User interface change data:
────
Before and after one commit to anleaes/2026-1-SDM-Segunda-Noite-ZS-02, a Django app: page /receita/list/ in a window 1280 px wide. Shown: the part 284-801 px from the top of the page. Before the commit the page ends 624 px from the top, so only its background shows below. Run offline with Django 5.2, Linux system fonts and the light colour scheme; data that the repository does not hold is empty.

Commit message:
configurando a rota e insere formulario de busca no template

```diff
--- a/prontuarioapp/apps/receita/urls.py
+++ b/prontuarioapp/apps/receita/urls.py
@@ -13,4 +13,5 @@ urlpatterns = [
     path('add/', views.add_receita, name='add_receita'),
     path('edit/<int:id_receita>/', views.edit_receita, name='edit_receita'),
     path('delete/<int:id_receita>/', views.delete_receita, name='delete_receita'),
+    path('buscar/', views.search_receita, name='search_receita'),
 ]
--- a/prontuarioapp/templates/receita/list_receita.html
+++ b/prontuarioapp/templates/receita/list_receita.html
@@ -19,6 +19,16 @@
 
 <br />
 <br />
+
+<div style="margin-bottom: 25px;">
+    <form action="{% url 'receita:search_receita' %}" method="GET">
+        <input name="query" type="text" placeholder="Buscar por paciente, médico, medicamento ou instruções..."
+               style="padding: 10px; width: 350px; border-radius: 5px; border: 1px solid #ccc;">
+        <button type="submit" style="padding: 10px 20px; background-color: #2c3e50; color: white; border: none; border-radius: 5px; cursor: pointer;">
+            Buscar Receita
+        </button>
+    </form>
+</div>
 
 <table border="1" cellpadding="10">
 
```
────
Nothing is to be left out: set down all the records again exactly.

Before and after one commit to anleaes/2026-1-SDM-Segunda-Noite-ZS-02, a Django app: page /receita/list/ in a window 1280 px wide. Shown: the part 284-801 px from the top of the page. Before the commit the page ends 624 px from the top, so only its background shows below. Run offline with Django 5.2, Linux system fonts and the light colour scheme; data that the repository does not hold is empty.

Commit message:
configurando a rota e insere formulario de busca no template

```diff
--- a/prontuarioapp/apps/receita/urls.py
+++ b/prontuarioapp/apps/receita/urls.py
@@ -13,4 +13,5 @@ urlpatterns = [
     path('add/', views.add_receita, name='add_receita'),
     path('edit/<int:id_receita>/', views.edit_receita, name='edit_receita'),
     path('delete/<int:id_receita>/', views.delete_receita, name='delete_receita'),
+    path('buscar/', views.search_receita, name='search_receita'),
 ]
--- a/prontuarioapp/templates/receita/list_receita.html
+++ b/prontuarioapp/templates/receita/list_receita.html
@@ -19,6 +19,16 @@
 
 <br />
 <br />
+
+<div style="margin-bottom: 25px;">
+    <form action="{% url 'receita:search_receita' %}" method="GET">
+        <input name="query" type="text" placeholder="Buscar por paciente, médico, medicamento ou instruções..."
+               style="padding: 10px; width: 350px; border-radius: 5px; border: 1px solid #ccc;">
+        <button type="submit" style="padding: 10px 20px; background-color: #2c3e50; color: white; border: none; border-radius: 5px; cursor: pointer;">
+            Buscar Receita
+        </button>
+    </form>
+</div>
 
 <table border="1" cellpadding="10">
 
```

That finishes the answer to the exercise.